That intro setup, though, is about the only thing this film gets right as, in all other respects, it's a complete mess. Let's get the largest and most obvious issue out of the way up front: this film is nothing more than a shallow retread of the original film. It goes, beat by beat, through all of the moments of the original, finding a mirror-like version it can pitch instead, all so it can give us the exact same story again just sixteen years later. Nothing about this film is fresh or interesting or new, it's just Escape from New York all over again, except set in L.A.

There have been plenty of sequels that, in their own way, have retreaded the original material but still managed to find enough of a spin to create a story that still felt fresh and interesting. We recently covered The Karate Kid Part II, which took the bones of The Karate Kid and rearranged them to create something, just different enough that it remained fun and interesting. Escape from L.A. doesn't do that, in any way, shape, or form. It loses all sense of fun and enjoyment, crafting a film that's both soulless and stupid, vapid to the point that it's just depressing to watch.

Really, what holds the film back is that it's just so stupid. It doesn't know how to have fun, to find amusing moments of sly comedy to spike the Sci-Fi action. Where the first filmed treaded that line between knowing comedy and straight-faced action, L.A. treads right over that line, turning to the camera and mugging. Every bit of comedy is meant to say, "hey, this is a wacky future, aint it?" as if it were Bugs Bunny saying, "aint I a stinker?" And yes, it is a stinker, just not in the way the film meant. Every moment, every insipid sequence, just helps to cement the fact that this is one of the dumbest, least funny, poorly conceived sequels I've ever seen.

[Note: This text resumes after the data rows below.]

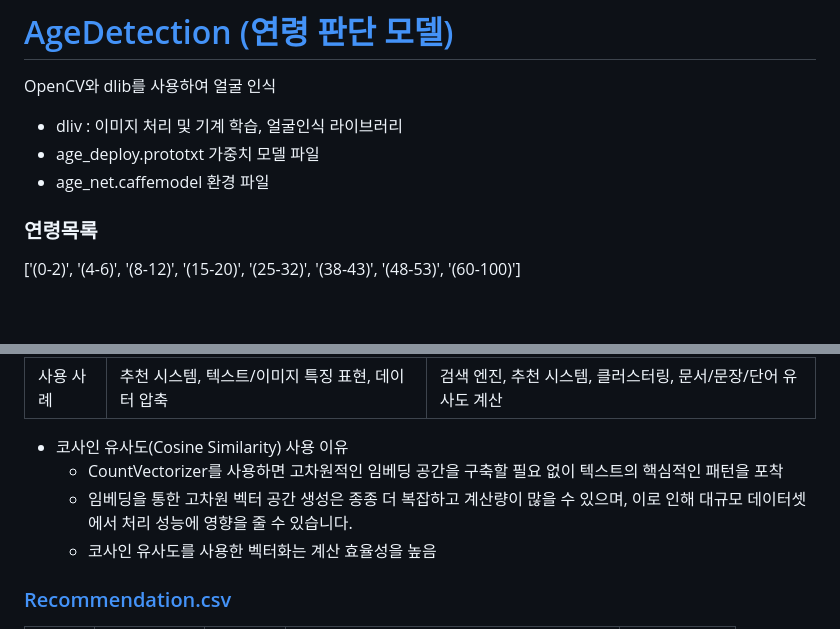
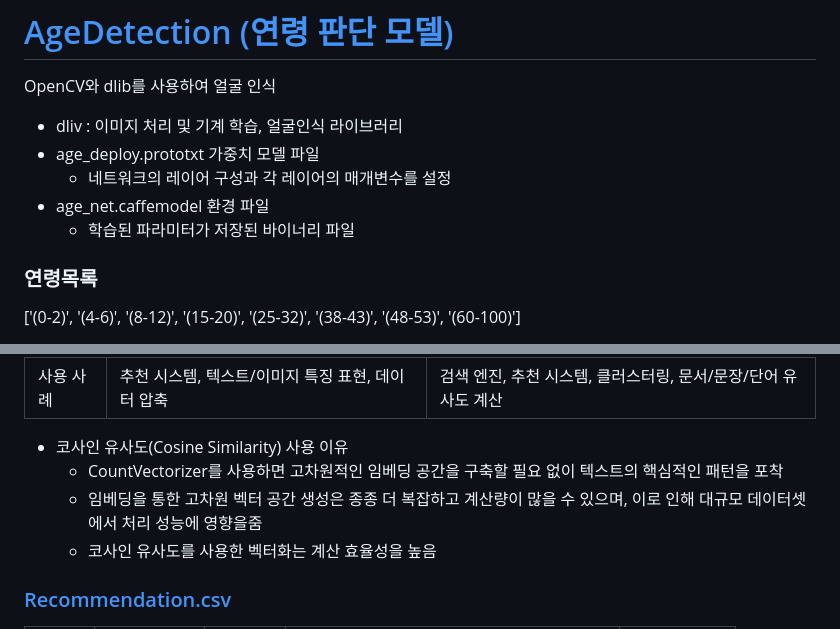
Before and after one commit to SolarHO/inhatc-24-1, a Markdown page: README.md, 2 parts joined by grey strips. Drawn GitHub-style; blank space fills up the shorter version.

```diff
--- a/README.md
+++ b/README.md
@@ -85,7 +85,9 @@ model = Sequential([
 OpenCV와 dlib를 사용하여 얼굴 인식
 - dliv : 이미지 처리 및 기계 학습, 얼굴인식 라이브러리
 - age_deploy.prototxt 가중치 모델 파일
+  - 네트워크의 레이어 구성과 각 레이어의 매개변수를 설정
 - age_net.caffemodel 환경 파일
+  - 학습된 파라미터가 저장된 바이너리 파일
 
 ### 연령목록
 ['(0-2)', '(4-6)', '(8-12)', '(15-20)', '(25-32)', '(38-43)', '(48-53)', '(60-100)']
@@ -164,7 +166,7 @@ YOLOv5 모델 사용
 
 - 코사인 유사도(Cosine Similarity) 사용 이유
   - CountVectorizer를 사용하면 고차원적인 임베딩 공간을 구축할 필요 없이 텍스트의 핵심적인 패턴을 포착
-  - 임베딩을 통한 고차원 벡터 공간 생성은 종종 더 복잡하고 계산량이 많을 수 있으며, 이로 인해 대규모 데이터셋에서 처리 성능에 영향을 줄 수 있습니다.
+  - 임베딩을 통한 고차원 벡터 공간 생성은 종종 더 복잡하고 계산량이 많을 수 있으며, 이로 인해 대규모 데이터셋에서 처리 성능에 영향을줌
   - 코사인 유사도를 사용한 벡터화는 계산 효율성을 높음
 
 ### [Recommendation.csv](https://github.com/SolarHO/inhatc-24-1/blob/main/recommendation/data/recommender.csv)
```
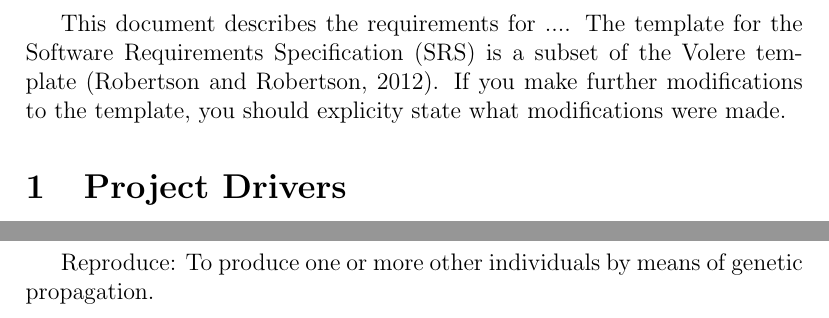
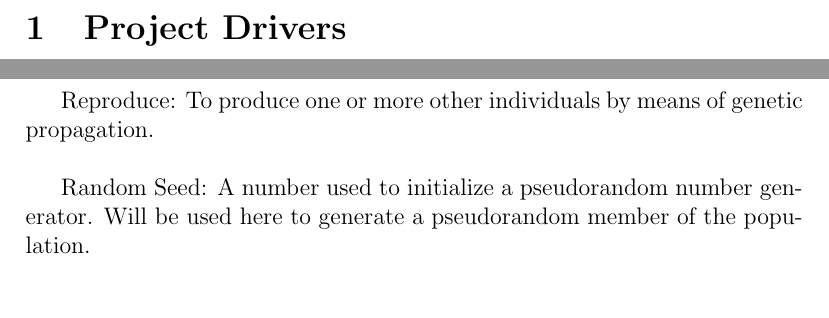
Before and after one commit to KelvinKKLin/GrateBox, a LaTeX document (Doc/SRS/SRS.tex): two parts of pages 5 and 8 of 34 before the commit and two parts of pages 5 and 7 of 34 after it, joined at a grey line, cut at the place of the change, the shorter picture padded with empty space. Compiled offline with pdfLaTeX.

Commit message:
More Eric edits

```diff
--- a/Doc/SRS/SRS.tex
+++ b/Doc/SRS/SRS.tex
@@ -60,11 +60,6 @@ October 11, 2016 & 1.5 & Added to Non-Functional Reqs and Section 1\\
 \newpage
 
 \pagenumbering{arabic}
-
-This document describes the requirements for ....  The template for the Software
-Requirements Specification (SRS) is a subset of the Volere
-template~\citep{RobertsonAndRobertson2012}.  If you make further modifications
-to the template, you should explicity state what modifications were made.
 
 \section{Project Drivers}
 
@@ -193,6 +188,8 @@ Crossover: The exchange of genetic material between organism (or cars).\\
 
 Reproduce: To produce one or more other individuals by means of genetic
 propagation.\\
+
+Random Seed: A number used to initialize a pseudorandom number generator. Will be used here to generate a pseudorandom member of the population.\\
 
 \subsection{Relevant Facts and Assumptions}
 
```
Also changed, not shown: Doc/SRS/SRS.pdf, 1 other file.
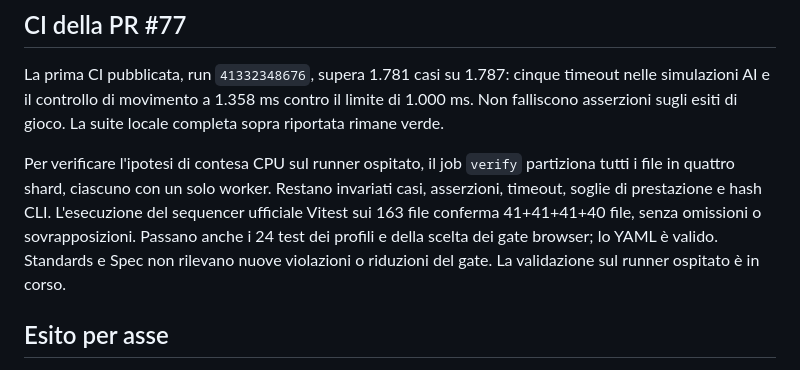
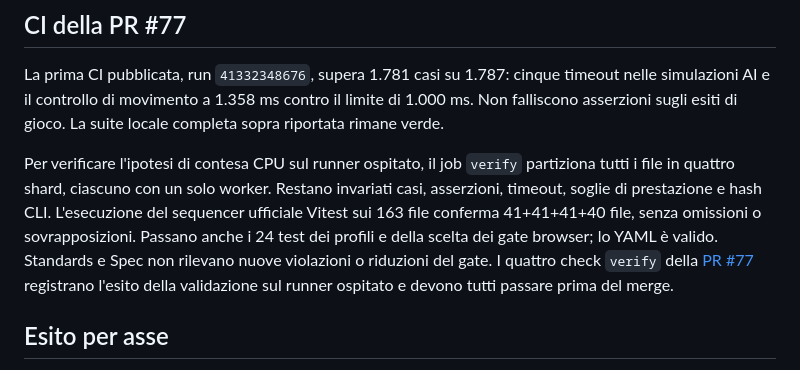
Before and after one commit to AChiabodo/Hannibal-ad-Portas, a Markdown page: docs/reviews/issue-76-final-review-2026-11-01.md, the part around the change. GitHub-like rendering.

Commit message:
docs: link hosted verification to all PR checks (#76)

```diff
--- a/docs/reviews/issue-76-final-review-2026-11-01.md
+++ b/docs/reviews/issue-76-final-review-2026-11-01.md
@@ -182,7 +182,10 @@ invariati casi, asserzioni, timeout, soglie di prestazione e hash CLI. L'esecuzi
 del sequencer ufficiale Vitest sui 163 file conferma 41+41+41+40 file, senza
 omissioni o sovrapposizioni. Passano anche i 24 test dei profili e della scelta
 dei gate browser; lo YAML è valido. Standards e Spec non rilevano nuove
-violazioni o riduzioni del gate. La validazione sul runner ospitato è in corso.
+violazioni o riduzioni del gate. I quattro check `verify` della
+[PR #77](https://github.com/AChiabodo/Hannibal-ad-Portas/pull/77/checks)
+registrano l'esito della validazione sul runner ospitato e devono tutti passare
+prima del merge.
 
 ## Esito per asse
 
```
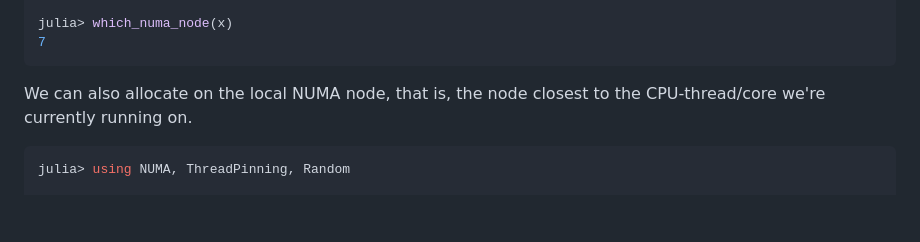
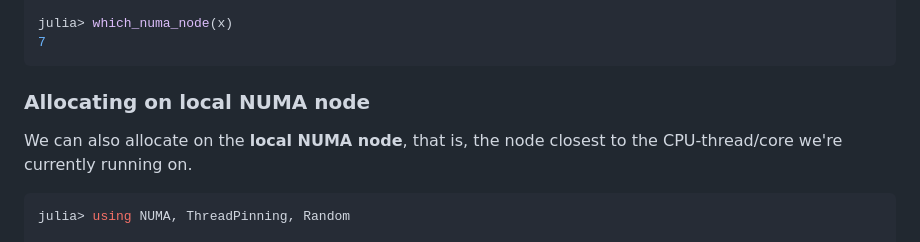
Before and after one commit to JuliaPerf/NUMA.jl, a Markdown page: README.md, the part around the change printed below. Rendered like a GitHub page; blank space fills up the shorter version.

````diff
--- a/README.md
+++ b/README.md
@@ -58,7 +58,9 @@ julia> which_numa_node(x)
 7
 ```
 
-We can also allocate on the local NUMA node, that is, the node closest to the CPU-thread/core we're currently running on.
+### Allocating on local NUMA node
+
+We can also allocate on the **local NUMA node**, that is, the node closest to the CPU-thread/core we're currently running on.
 
 ```julia
 julia> using NUMA, ThreadPinning, Random
````
Also changed, not shown: other parts of README.md (+1 -1 lines).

There's basically nothing redeeming about the film, not once it gets off the ground and starts moving. The production quality is low, with bad CGI and terrible makeup effects. The direction is lazy, without any of the daring shots or well conceived sequences you'd expect from John Carpenter. The film trades insightful social commentary and good action for jokes about Hollywood (made by a Hollywood insider) and terrible action that wouldn't be out of place in a Z-grade Kevin Costner film (you know the one). It's just bad.

And then, right when you think it can't get any worse, right after it's had its "jump the shark" moment with Snake literally surfing his way through L.A. (in a short to badly designed it almost swings back around to being funny), the film manages to get even more offensively bad. Pam Grier comes in, and normally I love Pam Pam Grier, but she's cast as the trans character Hershe and I was simply appalled. It's amazing how quickly a character like this went from a Hollywood trope (let's reach under their dress to feel their dick) to the mark of a regressive and awful movie. This character, with her obvious fake deep voice, is the butt of the jokes in her scenes and you just feel bad for her, for Pam, and for everyone that had to sit here and film this, let alone everyone in the audience watching it. We've (hopefully) moved on from ever having this kind of character in our films again, a trans character who is there to be funny because "oh, she's actually a dude so lets mock her." Ugh.

Seriously, by the end of this film I was simply drained. It's an awful, unfun, regressive, stupid, and poorly made movie. The fact that Paramount was willing throw $50 Million away on the movie absolutely boggles my mind. They should have seen the first day of dailies and said, "nope, scrap this shit, we'd be better off spending the rest of this money of cocaine." It's a movie so bad it sank the burgeoning franchise, killing the potential Escape from Earth Carpenter and Russell were trying to make and forcing Carpenter to rewrite Escape from Mars as Ghosts of Mars (which was also a terrible movie, I should note). After seeing this movie again, I have to agree: we really don't need any more adventures in the Escape From... series, not if they're going to be this bad.

Now, having written about this film for the site, let's all hope I never have to watch Escape from L.A. again. Ever.